No-one here is saying that teenagers should be utterly protected - but to pretend sites who invite kids in have NO responibility is really sad.
If myspace (etc), had any kind of warning or protection, they might have a defence - but they want to rip off the kids money, and don't care who else does what.
Even in the 'real' world, you'd expect service providers to have some kind of security and / or warnings (ever been to a public swimming facility)
So what's so wrong with websites doing something in return for the billions they pick from the kids pockets?
Kids are the future - everybody's future. Treat 'em bad, and they'll stay bad.
1. The internet requires no physical contact between people.
2. Without physical contact, there is no way to ensure that a person presenting a credit card or even an ID of some form, is actually the person listed on the credit card or ID. Thus there is no way to do age-verification without face to face, physical contact. Telephone and fax are not a form of physical contact.
3. The internet is not a childrens playground. The internet was not designed as a safe place for children to play.
4. The internet is like the real world. There are good places, there are bad places. Just like the real world, the internet requires parental supervision. To think otherwise means you do not have a realistic understanding of the internet.

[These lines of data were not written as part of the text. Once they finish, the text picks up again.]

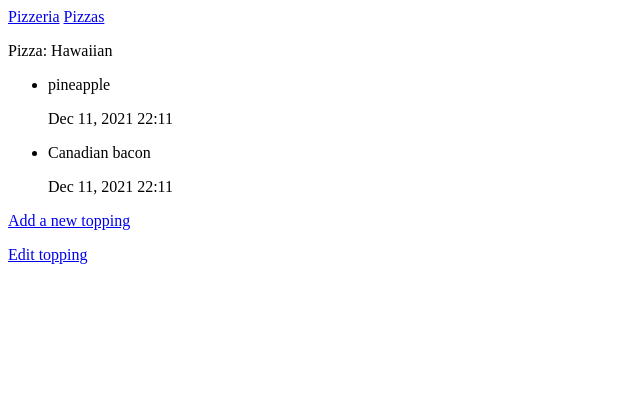
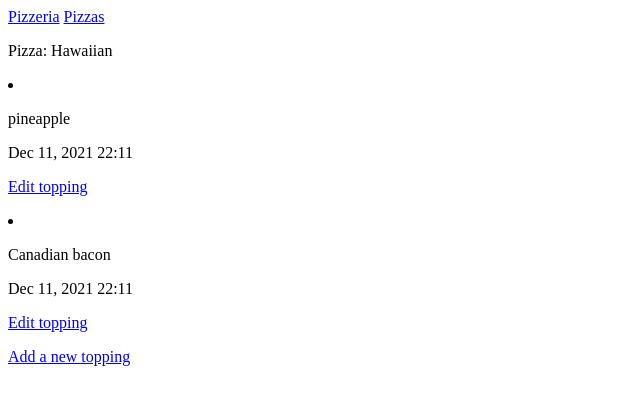
Before and after one commit to sydneycheng/Pizzeria, a Django app: page /pizzas/1/ in a window 1280 px wide. Shown: the top 405 px of the page, without its empty margins (0-640 px from the left). Run offline with Django 3.2, Linux system fonts and the light colour scheme; data comes from the database, SQL or seed files in the repository; both versions use the stored data as it was after the commit.

Commit message:
edit_topping debugging

```diff
--- a/pizzas/templates/pizzas/edit_topping copy.html
+++ b/pizzas/templates/pizzas/edit_topping.html
@@ -4,7 +4,7 @@
 
 <p><a href="{% url 'pizzas:pizza' pizza.id %}">{{ pizza }}</a></p>
 
-<p>Edit toppings:</p>
+<p>Edit topping:</p>
 
 <form action="{% url 'pizzas:edit_topping' topping.id %}" method='post'>
     {% csrf_token %}
--- a/pizzas/templates/pizzas/pizza.html
+++ b/pizzas/templates/pizzas/pizza.html
@@ -4,24 +4,24 @@
 
 <p>Pizza: {{ pizza }}</p>
 
-<ul>
 {% for t in toppings %}
 <li>
     <!-- a vertical line (|) represents a template filter -->
     <p>{{ t.name|linebreaks }}</p>
     <p>{{ t.date_added|date:'M d, Y H:i' }}</p>
+
+    <p>
+        <a href="{% url 'pizzas:edit_topping' topping.id %}">Edit topping</a>
+    </p>
+
 </li>
 {% empty %}
 <li> There are no toppings that have been added to this pizza yet.</li>
 {% endfor %}
-</ul>
 
 <p>
     <a href="{% url 'pizzas:new_topping' pizza.id %}">Add a new topping</a>
 </p>
 
-<p>
-    <a href="{% url 'pizzas:edit_topping' topping.id %}">Edit topping</a>
-</p>
 
 {% endblock content %}
--- a/pizzas/urls.py
+++ b/pizzas/urls.py
@@ -16,5 +16,5 @@
     path("pizzas/<int:pizza_id>/", views.pizza, name="pizza"),
     path("new_pizza/", views.new_pizza, name="new_pizza"),
     path("new_topping/<int:pizza_id>/", views.new_topping, name="new_topping"),
-    path("edit_topping/<int:pizza_id>/", views.edit_topping, name="edit_topping"),
+    path("edit_topping/<int:topping_id>/", views.edit_topping, name="edit_topping"),
 ]
--- a/pizzas/views.py
+++ b/pizzas/views.py
@@ -92,7 +92,7 @@
         form = ToppingForm(instance=topping, data=request.POST)
         if form.is_valid():
             form.save()
-            return redirect("pizzas:pizza", pizza_id=pizza_id)
+            return redirect("pizzas:pizza", pizza_id=pizza.id)
 
     context = {"topping": topping, "pizza": pizza, "form": form}
     return render(request, "pizzas/edit_topping.html", context)
```
Also changed, not shown: db.sqlite3. Lines whose indentation alone changed are shown as unchanged.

Personally, I think it is time for people to start realizing that the internet was not designed as a playground for children and that because the internet spans the universe, it is not ever going to become as safe place for children.